*Data to use:*
....
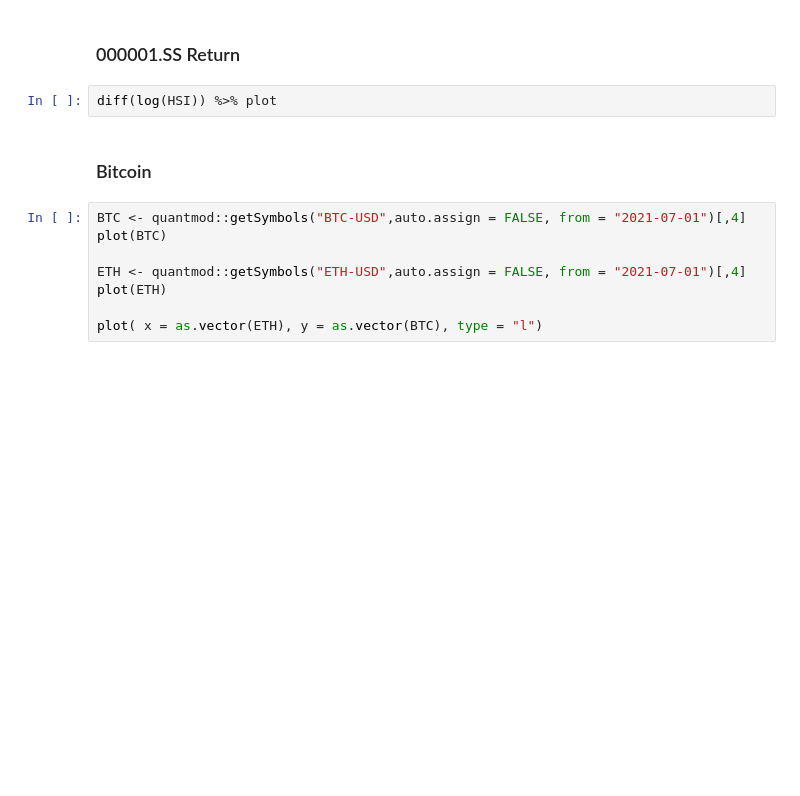
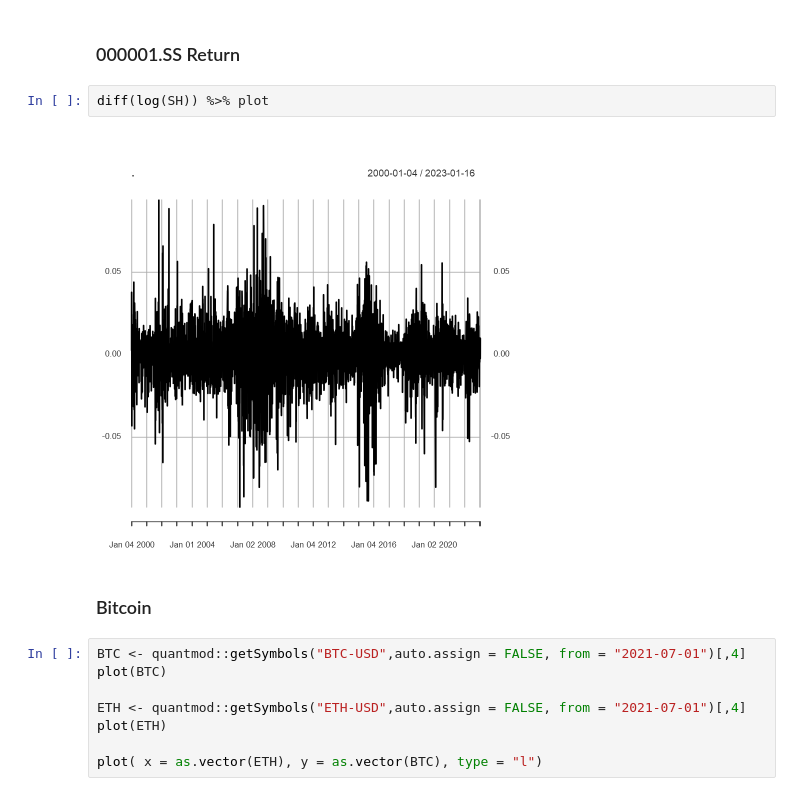
Before and after one commit to zhentaoshi/econ_data_science, a Jupyter notebook: slides_03_data_visualization.ipynb, the cells around one changed output. Cells and saved outputs as stored; diff of their text form; blank space fills up the shorter version.

Commit message:
update visualization

```diff
--- a/slides_03_data_visualization.ipynb
+++ b/slides_03_data_visualization.ipynb
@@ -70,7 +98,9 @@ plot(SH)
 # %% [markdown]
 ### 000001.SS Return
 # %%
-diff(log(HSI)) %>% plot
+diff(log(SH)) %>% plot
+# %% [output]
+[figure, added]
 # %% [markdown]
 ### Bitcoin
 # %%
```
Also changed, not shown: parts of 12 cells of this notebook, 1 other file.
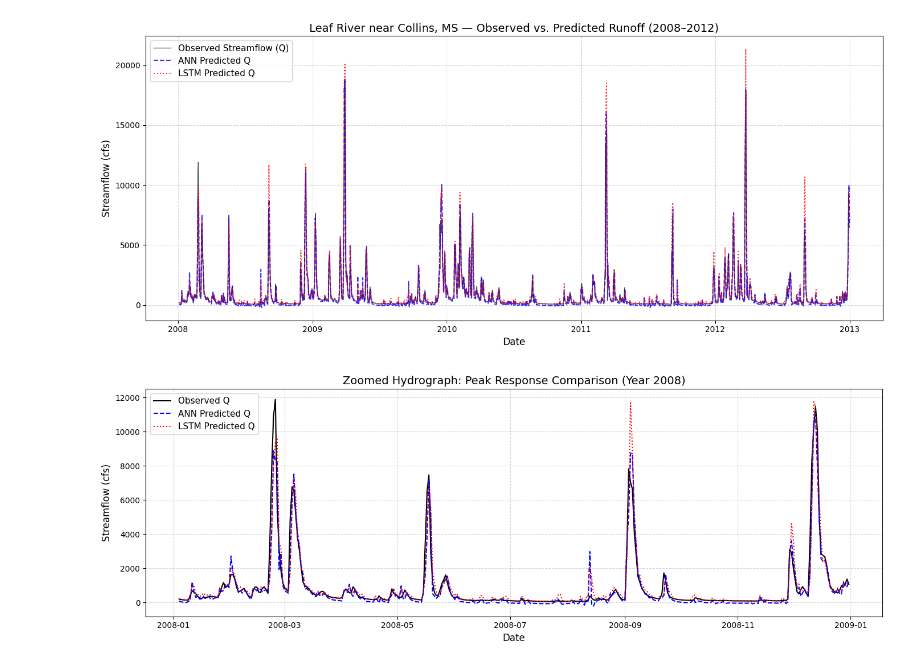
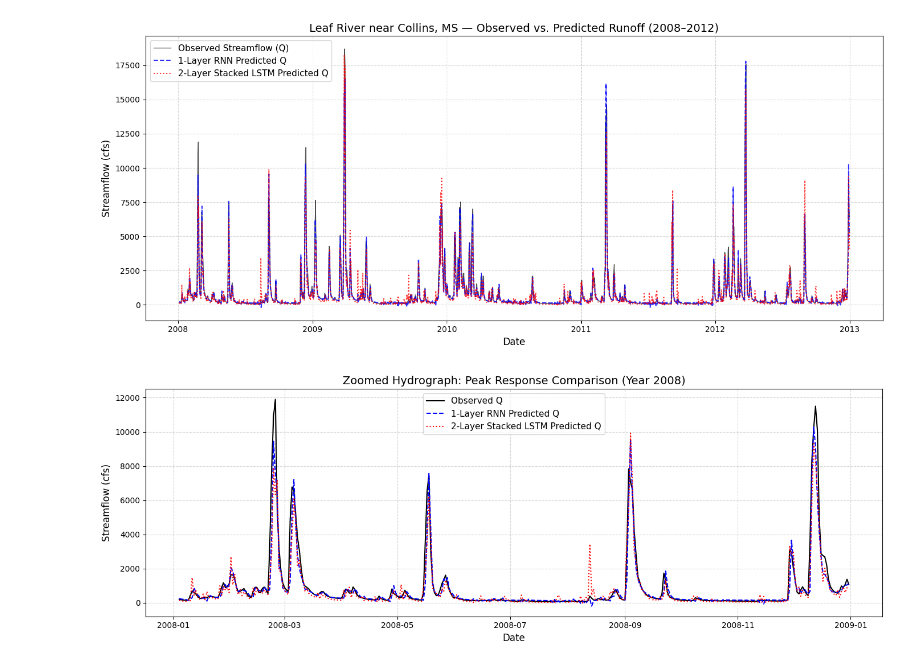
Before and after one commit to binshee/streamflow, a Jupyter notebook: streamflow.ipynb, the cells around one changed output. Saved outputs shown, nothing was run; the diff lists cells and outputs as text; code cells hidden in the pictures.

```diff
--- a/streamflow.ipynb
+++ b/streamflow.ipynb
@@ -56,11 +57,11 @@ X_val shape:   (1824, 6) | y_val shape:   (1824,)
 # %%
-# 6. Train Standard ANN
-model_ann = Sequential([
-    Input(shape=(X_train.shape[1],)),
-    Dense(32, activation='relu'),
+# --- 6. Train 1-Layer Simple RNN (MSE Loss) ---
+model_rnn = Sequential([
+    Input(shape=(3, 2)),
+    SimpleRNN(32, activation='relu'),
     Dense(1, activation='linear')
 ])
-model_ann.compile(optimizer=Adam(learning_rate=0.001), loss='mse', metrics=['mae'])
-print("\n--- Training ANN ---")
-model_ann.fit(X_train, y_train, validation_data=(X_val, y_val), epochs=30, batch_size=32, verbose=1)
+model_rnn.compile(optimizer=Adam(learning_rate=0.001), loss='mse', metrics=['mae'])
+print("\n--- Training 1-Layer Simple RNN ---")
+model_rnn.fit(X_train_seq, y_train, validation_data=(X_val_seq, y_val), epochs=50, batch_size=16, verbose=1)
 # %% [output]
@@ -133,0 +125,23 @@ val_dates = val_df["Date"].values[3:]
+# %%
+# --- 8. Predict & Evaluate Performance in Un-normalized cfs ---
+y_pred_rnn = model_rnn.predict(X_val_seq) * 29700.0
+y_pred_lstm = model_lstm.predict(X_val_seq) * 29700.0
+y_actual = y_val * 29700.0
+
+# Calculate unscaled metrics
+rmse_rnn = np.sqrt(mean_squared_error(y_actual, y_pred_rnn))
+mae_rnn = mean_absolute_error(y_actual, y_pred_rnn)
+r2_rnn = r2_score(y_actual, y_pred_rnn)
+
+rmse_lstm = np.sqrt(mean_squared_error(y_actual, y_pred_lstm))
+mae_lstm = mean_absolute_error(y_actual, y_pred_lstm)
+r2_lstm = r2_score(y_actual, y_pred_lstm)
+
+print("\n--- Final Performance Table ---")
+metrics_df = pd.DataFrame({
+    'Model': ['1-Layer Simple RNN', 'Stacked 2-Layer LSTM'],
+    'RMSE (cfs)': [f"{rmse_rnn:.2f}", f"{rmse_lstm:.2f}"],
+    'MAE (cfs)': [f"{mae_rnn:.2f}", f"{mae_lstm:.2f}"],
+    'R²': [f"{r2_rnn:.4f}", f"{r2_lstm:.4f}"]
+})
+print(metrics_df.to_string(index=False))
@@ -134,9 +156,11 @@ val_dates = val_df["Date"].values[3:]
 # %%
-# --- 2. Plot 1: Observed vs. Predicted Hydrographs ---
+# --- 9. Plot 1: Observed vs. Predicted Hydrographs ---
+val_dates = val_df["Date"].values[3:]
+
 plt.figure(figsize=(14, 6))
 plt.plot(val_dates, y_actual, label="Observed Streamflow (Q)", color="black", alpha=0.7, linewidth=1)
-plt.plot(val_dates, y_pred_ann, label="ANN Predicted Q", color="blue", alpha=0.8, linestyle="--")
-plt.plot(val_dates, y_pred_lstm, label="LSTM Predicted Q", color="red", alpha=0.8, linestyle=":")
+plt.plot(val_dates, y_pred_rnn, label="1-Layer RNN Predicted Q", color="blue", alpha=0.8, linestyle="--")
+plt.plot(val_dates, y_pred_lstm, label="2-Layer Stacked LSTM Predicted Q", color="red", alpha=0.8, linestyle=":")
 
 plt.title("Leaf River near Collins, MS — Observed vs. Predicted Runoff (2008–2012)", fontsize=14)
 plt.xlabel("Date", fontsize=12)
@@ -147,23 +171,23 @@ plt.tight_layout()
 plt.savefig("hydrograph_comparison.png", dpi=300)
 plt.show()
 # %% [output]
-[figure, old version]
+[figure, new version]
 # %%
-# --- 3. Plot 2: Single Year Zoomed-in Streamflow Peak (e.g., Year 2008) ---
+# --- 10. Plot 2: Single Year Zoomed-in Streamflow Peak (Year 2008) ---
 mask_2008 = (val_dates >= np.datetime64("2008-01-01")) & (val_dates <= np.datetime64("2008-12-31"))
 
 plt.figure(figsize=(14, 5))
 plt.plot(val_dates[mask_2008], y_actual[mask_2008], label="Observed Q", color="black", linewidth=1.5)
-plt.plot(val_dates[mask_2008], y_pred_ann[mask_2008], label="ANN Predicted Q", color="blue", linestyle="--")
-plt.plot(val_dates[mask_2008], y_pred_lstm[mask_2008], label="LSTM Predicted Q", color="red", linestyle=":")
+plt.plot(val_dates[mask_2008], y_pred_rnn[mask_2008], label="1-Layer RNN Predicted Q", color="blue", linestyle="--")
+plt.plot(val_dates[mask_2008], y_pred_lstm[mask_2008], label="2-Layer Stacked LSTM Predicted Q", color="red", linestyle=":")
 
 plt.title("Zoomed Hydrograph: Peak Response Comparison (Year 2008)", fontsize=14)
 plt.xlabel("Date", fontsize=12)
 plt.ylabel("Streamflow (cfs)", fontsize=12)
 plt.legend(fontsize=11)
 plt.grid(True, linestyle="--", alpha=0.5)
 plt.tight_layout()
 plt.savefig("hydrograph_zoomed_2008.png", dpi=300)
 plt.show()
 # %% [output]
-[figure, old version]
+[figure, new version]
```
Also changed, not shown: parts of 12 cells of this notebook.
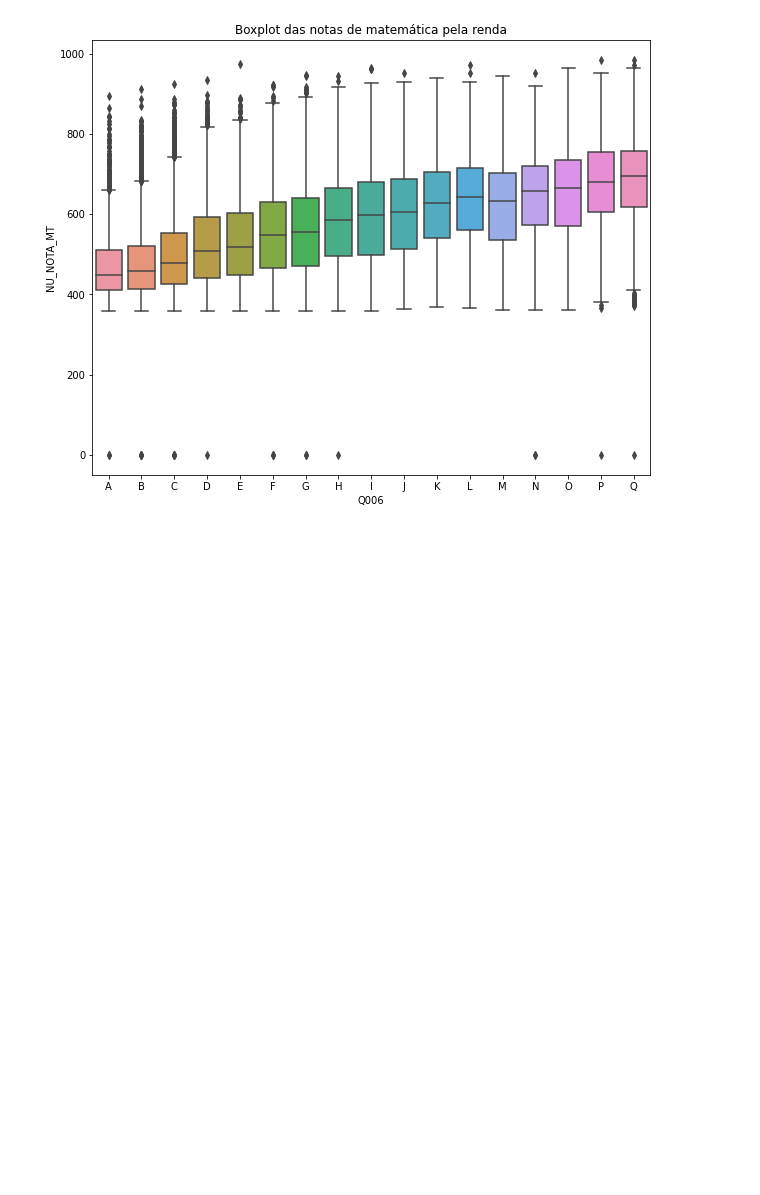
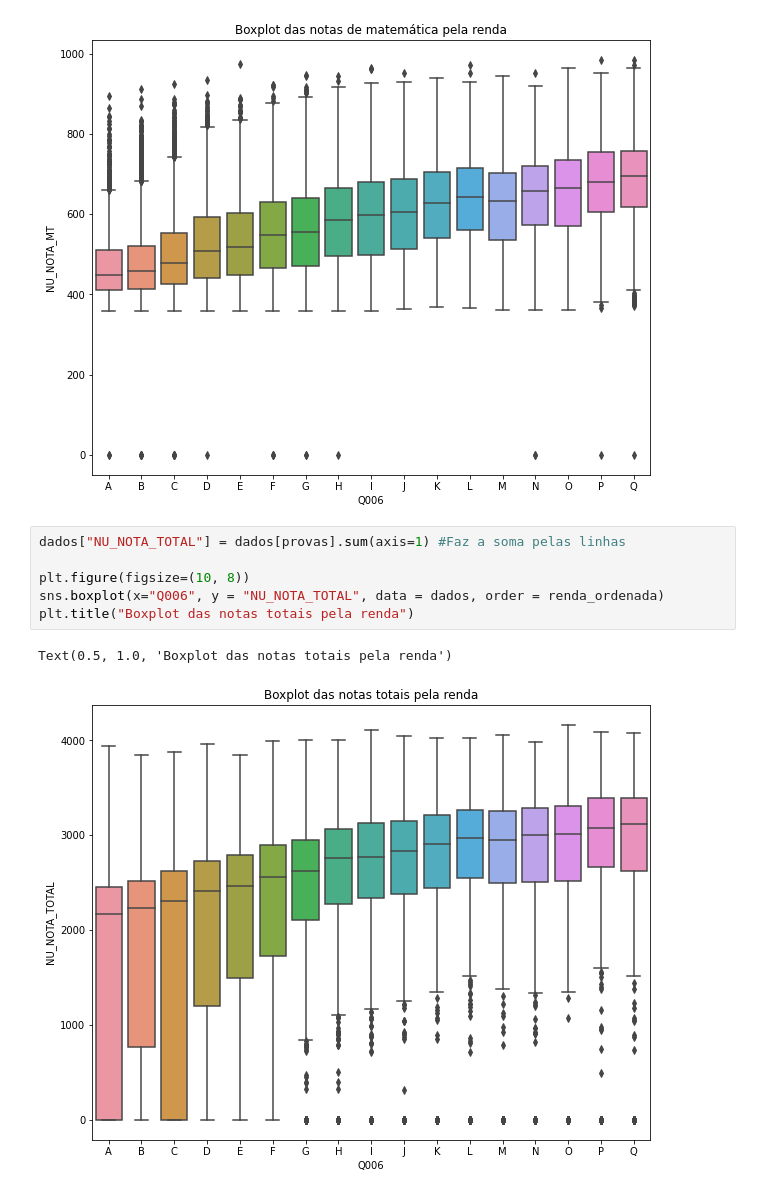
Before and after one commit to emys-alb/ImersaoDados, a Jupyter notebook: ImersaoDados.ipynb, the cells around one changed output. Cells and saved outputs as stored; diff of their text form; blank space fills up the shorter version.

```diff
--- a/ImersaoDados.ipynb
+++ b/ImersaoDados.ipynb
@@ -241,3 +241,12 @@ plt.title("Boxplot das notas de matemática pela renda")
 # %% [output]
 Text(0.5, 1.0, 'Boxplot das notas de matemática pela renda')
 [figure]
+# %%
+dados["NU_NOTA_TOTAL"] = dados[provas].sum(axis=1) #Faz a soma pelas linhas
+
+plt.figure(figsize=(10, 8))
+sns.boxplot(x="Q006", y = "NU_NOTA_TOTAL", data = dados, order = renda_ordenada)
+plt.title("Boxplot das notas totais pela renda")
+# %% [output]
+Text(0.5, 1.0, 'Boxplot das notas totais pela renda')
+[figure, added]
```
Also changed, not shown: parts of 6 cells of this notebook.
....
Return every record exactly. Pictures stay out.

Before and after one commit to zhentaoshi/econ_data_science, a Jupyter notebook: slides_03_data_visualization.ipynb, the cells around one changed output. Cells and saved outputs as stored; diff of their text form; blank space fills up the shorter version.

Commit message:
update visualization

```diff
--- a/slides_03_data_visualization.ipynb
+++ b/slides_03_data_visualization.ipynb
@@ -70,7 +98,9 @@ plot(SH)
 # %% [markdown]
 ### 000001.SS Return
 # %%
-diff(log(HSI)) %>% plot
+diff(log(SH)) %>% plot
+# %% [output]
+[figure, added]
 # %% [markdown]
 ### Bitcoin
 # %%
```
Also changed, not shown: parts of 12 cells of this notebook, 1 other file.
Before and after one commit to binshee/streamflow, a Jupyter notebook: streamflow.ipynb, the cells around one changed output. Saved outputs shown, nothing was run; the diff lists cells and outputs as text; code cells hidden in the pictures.

```diff
--- a/streamflow.ipynb
+++ b/streamflow.ipynb
@@ -56,11 +57,11 @@ X_val shape:   (1824, 6) | y_val shape:   (1824,)
 # %%
-# 6. Train Standard ANN
-model_ann = Sequential([
-    Input(shape=(X_train.shape[1],)),
-    Dense(32, activation='relu'),
+# --- 6. Train 1-Layer Simple RNN (MSE Loss) ---
+model_rnn = Sequential([
+    Input(shape=(3, 2)),
+    SimpleRNN(32, activation='relu'),
     Dense(1, activation='linear')
 ])
-model_ann.compile(optimizer=Adam(learning_rate=0.001), loss='mse', metrics=['mae'])
-print("\n--- Training ANN ---")
-model_ann.fit(X_train, y_train, validation_data=(X_val, y_val), epochs=30, batch_size=32, verbose=1)
+model_rnn.compile(optimizer=Adam(learning_rate=0.001), loss='mse', metrics=['mae'])
+print("\n--- Training 1-Layer Simple RNN ---")
+model_rnn.fit(X_train_seq, y_train, validation_data=(X_val_seq, y_val), epochs=50, batch_size=16, verbose=1)
 # %% [output]
@@ -133,0 +125,23 @@ val_dates = val_df["Date"].values[3:]
+# %%
+# --- 8. Predict & Evaluate Performance in Un-normalized cfs ---
+y_pred_rnn = model_rnn.predict(X_val_seq) * 29700.0
+y_pred_lstm = model_lstm.predict(X_val_seq) * 29700.0
+y_actual = y_val * 29700.0
+
+# Calculate unscaled metrics
+rmse_rnn = np.sqrt(mean_squared_error(y_actual, y_pred_rnn))
+mae_rnn = mean_absolute_error(y_actual, y_pred_rnn)
+r2_rnn = r2_score(y_actual, y_pred_rnn)
+
+rmse_lstm = np.sqrt(mean_squared_error(y_actual, y_pred_lstm))
+mae_lstm = mean_absolute_error(y_actual, y_pred_lstm)
+r2_lstm = r2_score(y_actual, y_pred_lstm)
+
+print("\n--- Final Performance Table ---")
+metrics_df = pd.DataFrame({
+    'Model': ['1-Layer Simple RNN', 'Stacked 2-Layer LSTM'],
+    'RMSE (cfs)': [f"{rmse_rnn:.2f}", f"{rmse_lstm:.2f}"],
+    'MAE (cfs)': [f"{mae_rnn:.2f}", f"{mae_lstm:.2f}"],
+    'R²': [f"{r2_rnn:.4f}", f"{r2_lstm:.4f}"]
+})
+print(metrics_df.to_string(index=False))
@@ -134,9 +156,11 @@ val_dates = val_df["Date"].values[3:]
 # %%
-# --- 2. Plot 1: Observed vs. Predicted Hydrographs ---
+# --- 9. Plot 1: Observed vs. Predicted Hydrographs ---
+val_dates = val_df["Date"].values[3:]
+
 plt.figure(figsize=(14, 6))
 plt.plot(val_dates, y_actual, label="Observed Streamflow (Q)", color="black", alpha=0.7, linewidth=1)
-plt.plot(val_dates, y_pred_ann, label="ANN Predicted Q", color="blue", alpha=0.8, linestyle="--")
-plt.plot(val_dates, y_pred_lstm, label="LSTM Predicted Q", color="red", alpha=0.8, linestyle=":")
+plt.plot(val_dates, y_pred_rnn, label="1-Layer RNN Predicted Q", color="blue", alpha=0.8, linestyle="--")
+plt.plot(val_dates, y_pred_lstm, label="2-Layer Stacked LSTM Predicted Q", color="red", alpha=0.8, linestyle=":")
 
 plt.title("Leaf River near Collins, MS — Observed vs. Predicted Runoff (2008–2012)", fontsize=14)
 plt.xlabel("Date", fontsize=12)
@@ -147,23 +171,23 @@ plt.tight_layout()
 plt.savefig("hydrograph_comparison.png", dpi=300)
 plt.show()
 # %% [output]
-[figure, old version]
+[figure, new version]
 # %%
-# --- 3. Plot 2: Single Year Zoomed-in Streamflow Peak (e.g., Year 2008) ---
+# --- 10. Plot 2: Single Year Zoomed-in Streamflow Peak (Year 2008) ---
 mask_2008 = (val_dates >= np.datetime64("2008-01-01")) & (val_dates <= np.datetime64("2008-12-31"))
 
 plt.figure(figsize=(14, 5))
 plt.plot(val_dates[mask_2008], y_actual[mask_2008], label="Observed Q", color="black", linewidth=1.5)
-plt.plot(val_dates[mask_2008], y_pred_ann[mask_2008], label="ANN Predicted Q", color="blue", linestyle="--")
-plt.plot(val_dates[mask_2008], y_pred_lstm[mask_2008], label="LSTM Predicted Q", color="red", linestyle=":")
+plt.plot(val_dates[mask_2008], y_pred_rnn[mask_2008], label="1-Layer RNN Predicted Q", color="blue", linestyle="--")
+plt.plot(val_dates[mask_2008], y_pred_lstm[mask_2008], label="2-Layer Stacked LSTM Predicted Q", color="red", linestyle=":")
 
 plt.title("Zoomed Hydrograph: Peak Response Comparison (Year 2008)", fontsize=14)
 plt.xlabel("Date", fontsize=12)
 plt.ylabel("Streamflow (cfs)", fontsize=12)
 plt.legend(fontsize=11)
 plt.grid(True, linestyle="--", alpha=0.5)
 plt.tight_layout()
 plt.savefig("hydrograph_zoomed_2008.png", dpi=300)
 plt.show()
 # %% [output]
-[figure, old version]
+[figure, new version]
```
Also changed, not shown: parts of 12 cells of this notebook.
Before and after one commit to emys-alb/ImersaoDados, a Jupyter notebook: ImersaoDados.ipynb, the cells around one changed output. Cells and saved outputs as stored; diff of their text form; blank space fills up the shorter version.

```diff
--- a/ImersaoDados.ipynb
+++ b/ImersaoDados.ipynb
@@ -241,3 +241,12 @@ plt.title("Boxplot das notas de matemática pela renda")
 # %% [output]
 Text(0.5, 1.0, 'Boxplot das notas de matemática pela renda')
 [figure]
+# %%
+dados["NU_NOTA_TOTAL"] = dados[provas].sum(axis=1) #Faz a soma pelas linhas
+
+plt.figure(figsize=(10, 8))
+sns.boxplot(x="Q006", y = "NU_NOTA_TOTAL", data = dados, order = renda_ordenada)
+plt.title("Boxplot das notas totais pela renda")
+# %% [output]
+Text(0.5, 1.0, 'Boxplot das notas totais pela renda')
+[figure, added]
```
Also changed, not shown: parts of 6 cells of this notebook.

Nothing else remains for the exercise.